_Work item_. Please copy all of the entries exactly, but drop every picture.

_Exercise data_.
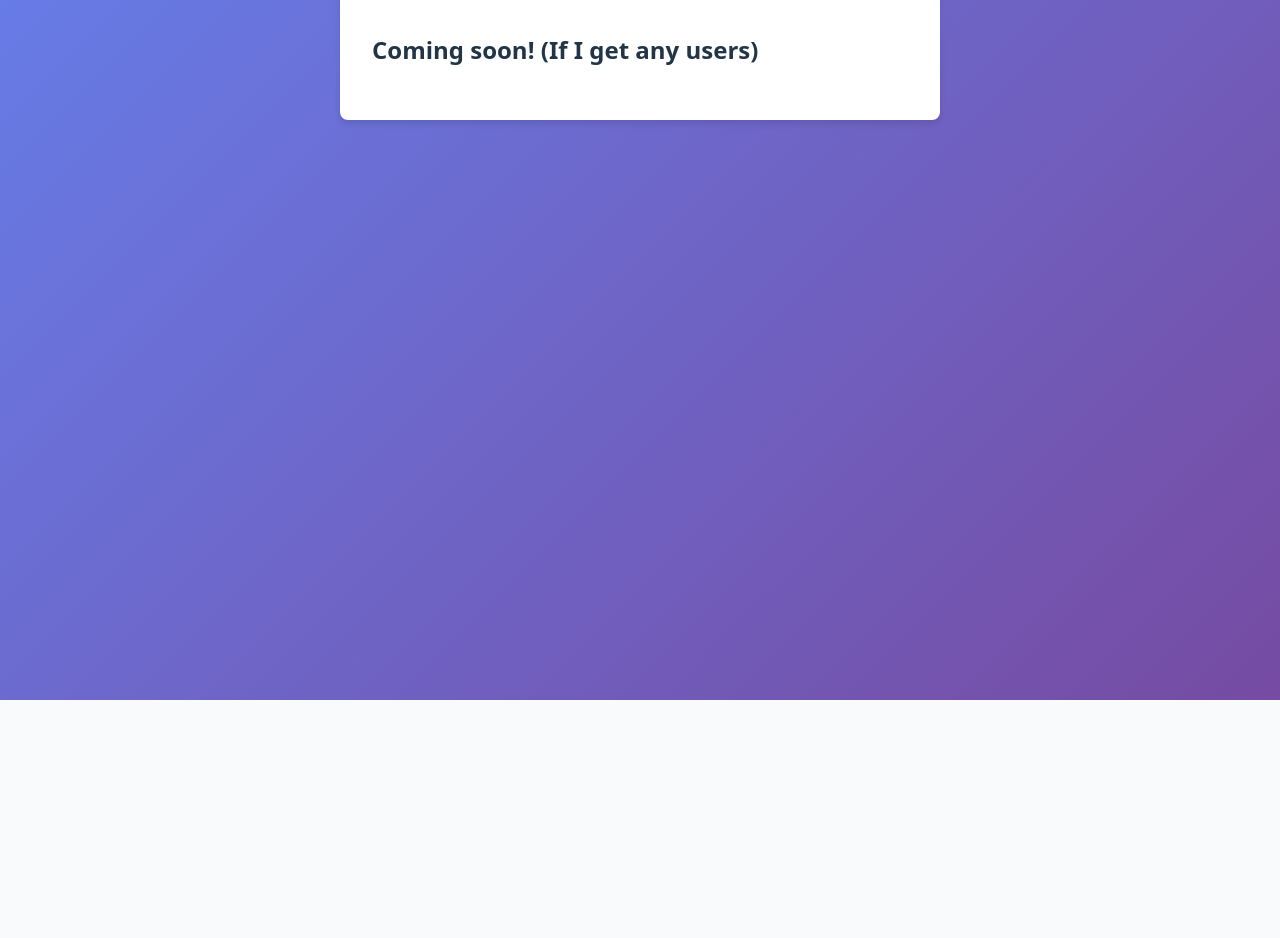
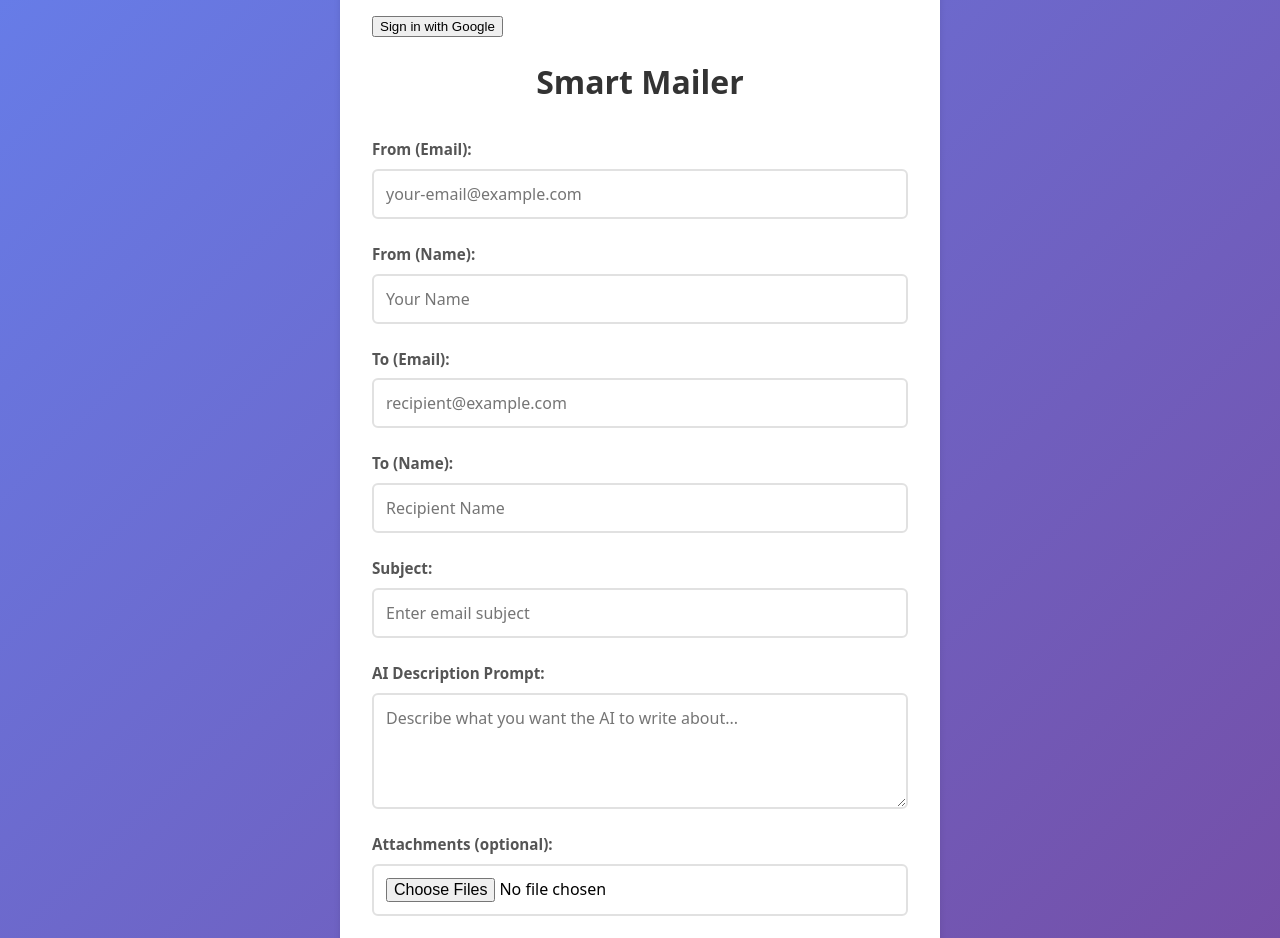
Before and after one commit to hobbbbies/smart-mailer-FE, a React (Vite) app: page / in a window 1280 px wide. Shown: the part 100-1038 px from the top of the page. Before the commit the page ends 800 px from the top, so only its background shows below. Built offline with nearby package versions, Linux system fonts and the light colour scheme.

Commit message:
Mutliple attachments operational

```diff
--- a/src/App.jsx
+++ b/src/App.jsx
@@ -16,8 +16,8 @@ function App() {
     descriptionPrompt: '',
     tone: 'Professional',
   })
-  const [attachment, setAttachment] = useState(null);
-  const [serviceType, setServiceType] = useState('Third Party')
+  const [attachments, setAttachments] = useState([]);
+  const [serviceType, setServiceType] = useState('Gmail')
   const [isSubmitting, setIsSubmitting] = useState(false)
   const [showResponse, setShowResponse] = useState(false)
   const [responseHistory, setResponseHistory] = useState([]);
@@ -122,7 +122,9 @@ function App() {
         <div className='main-container'>
           <AccountToggle serviceType={serviceType} setServiceType={setServiceType}/>
           <div className='container'>
-            <h2>Coming soon! (If I get any users)</h2>
+            <h2>Coming soon!</h2>
+            <p>It's hard to find an SMPT provider that offers a good free tier... Difficult to justify 15$ a month unless I get real users.</p>
+            <p>Until then, Enjoy the gmail service! I promise I'm not going to maliciously use your gmail credentials.</p>
           </div>
         </div>
       </main>
@@ -211,13 +213,14 @@ function App() {
               />
             </div>
             <div className="form-group">
-              <label htmlFor="attachment">Attachment (optional):</label>
+              <label htmlFor="attachments">Attachments (optional):</label>
               <input
                 type="file"
-                id="attachment"
-                name="attachment"
-                onChange={(e) => setAttachment(e.target.files[0])}
+                id="attachments"
+                name="attachments"
+                onChange={(e) => setAttachments(Array.from(e.target.files))}
                 accept=".pdf,.doc,.docx,.txt,.jpg,.jpeg,.png,.gif"
+                multiple
               />
             </div>
             <ToggleButtons tone={formData.tone} handleChange={handleChange}/>
@@ -238,7 +241,8 @@ function App() {
             onClose={handleClose}
             previousPrompt={formData.descriptionPrompt}
             serviceType={serviceType}
-            attachment={attachment}
+            attachments={attachments}
+            setAttachments={setAttachments}
           />
         </div>
       </div>
--- a/src/components/EmailResponse.jsx
+++ b/src/components/EmailResponse.jsx
@@ -1,6 +1,6 @@
 import { useState } from 'react'
 
-const EmailResponse = ({ responseHistory, setResponseHistory, promptHistory, setPromptHistory, isVisible, onClose, serviceType, attachment }) => {
+const EmailResponse = ({ responseHistory, setResponseHistory, promptHistory, setPromptHistory, isVisible, onClose, serviceType, attachments, setAttachments }) => {
   const [isSending, setIsSending] = useState(false);
   const [promptButtonLoading, setPromptButtonLoading] = useState(false);
   const [descriptionPrompt, setDescriptionPrompt] = useState('');
@@ -21,9 +21,12 @@ const EmailResponse = ({ responseHistory, setResponseHistory, promptHistory, set
           formData.append(key, value);
         }
       }
-      console.log("attachment: ", attachment);
-      if (attachment) {
-        formData.append('attachment', attachment);
+      console.log("attachments: ", attachments);
+      console.log('formData: ', formData);
+      if (attachments && attachments.length > 0) {
+       [ ...attachments].map((file) => {
+            formData.append(`attachments`, file);
+        });
       }
 
       const response = await fetch(`${import.meta.env.VITE_API_URL}/api/email/${endpoint}`, {
@@ -34,6 +37,7 @@ const EmailResponse = ({ responseHistory, setResponseHistory, promptHistory, set
       if (response.ok) {
         setResponseHistory([]);
         setPromptHistory([]);
+        setAttachments([]);
         alert('Email sent successfully!');
         onClose(); // Close the email response component
       } else {
```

_Written solution_.
Before and after one commit to hobbbbies/smart-mailer-FE, a React (Vite) app: page / in a window 1280 px wide. Shown: the part 100-1038 px from the top of the page. Before the commit the page ends 800 px from the top, so only its background shows below. Built offline with nearby package versions, Linux system fonts and the light colour scheme.

Commit message:
Mutliple attachments operational

```diff
--- a/src/App.jsx
+++ b/src/App.jsx
@@ -16,8 +16,8 @@ function App() {
     descriptionPrompt: '',
     tone: 'Professional',
   })
-  const [attachment, setAttachment] = useState(null);
-  const [serviceType, setServiceType] = useState('Third Party')
+  const [attachments, setAttachments] = useState([]);
+  const [serviceType, setServiceType] = useState('Gmail')
   const [isSubmitting, setIsSubmitting] = useState(false)
   const [showResponse, setShowResponse] = useState(false)
   const [responseHistory, setResponseHistory] = useState([]);
@@ -122,7 +122,9 @@ function App() {
         <div className='main-container'>
           <AccountToggle serviceType={serviceType} setServiceType={setServiceType}/>
           <div className='container'>
-            <h2>Coming soon! (If I get any users)</h2>
+            <h2>Coming soon!</h2>
+            <p>It's hard to find an SMPT provider that offers a good free tier... Difficult to justify 15$ a month unless I get real users.</p>
+            <p>Until then, Enjoy the gmail service! I promise I'm not going to maliciously use your gmail credentials.</p>
           </div>
         </div>
       </main>
@@ -211,13 +213,14 @@ function App() {
               />
             </div>
             <div className="form-group">
-              <label htmlFor="attachment">Attachment (optional):</label>
+              <label htmlFor="attachments">Attachments (optional):</label>
               <input
                 type="file"
-                id="attachment"
-                name="attachment"
-                onChange={(e) => setAttachment(e.target.files[0])}
+                id="attachments"
+                name="attachments"
+                onChange={(e) => setAttachments(Array.from(e.target.files))}
                 accept=".pdf,.doc,.docx,.txt,.jpg,.jpeg,.png,.gif"
+                multiple
               />
             </div>
             <ToggleButtons tone={formData.tone} handleChange={handleChange}/>
@@ -238,7 +241,8 @@ function App() {
             onClose={handleClose}
             previousPrompt={formData.descriptionPrompt}
             serviceType={serviceType}
-            attachment={attachment}
+            attachments={attachments}
+            setAttachments={setAttachments}
           />
         </div>
       </div>
--- a/src/components/EmailResponse.jsx
+++ b/src/components/EmailResponse.jsx
@@ -1,6 +1,6 @@
 import { useState } from 'react'
 
-const EmailResponse = ({ responseHistory, setResponseHistory, promptHistory, setPromptHistory, isVisible, onClose, serviceType, attachment }) => {
+const EmailResponse = ({ responseHistory, setResponseHistory, promptHistory, setPromptHistory, isVisible, onClose, serviceType, attachments, setAttachments }) => {
   const [isSending, setIsSending] = useState(false);
   const [promptButtonLoading, setPromptButtonLoading] = useState(false);
   const [descriptionPrompt, setDescriptionPrompt] = useState('');
@@ -21,9 +21,12 @@ const EmailResponse = ({ responseHistory, setResponseHistory, promptHistory, set
           formData.append(key, value);
         }
       }
-      console.log("attachment: ", attachment);
-      if (attachment) {
-        formData.append('attachment', attachment);
+      console.log("attachments: ", attachments);
+      console.log('formData: ', formData);
+      if (attachments && attachments.length > 0) {
+       [ ...attachments].map((file) => {
+            formData.append(`attachments`, file);
+        });
       }
 
       const response = await fetch(`${import.meta.env.VITE_API_URL}/api/email/${endpoint}`, {
@@ -34,6 +37,7 @@ const EmailResponse = ({ responseHistory, setResponseHistory, promptHistory, set
       if (response.ok) {
         setResponseHistory([]);
         setPromptHistory([]);
+        setAttachments([]);
         alert('Email sent successfully!');
         onClose(); // Close the email response component
       } else {
```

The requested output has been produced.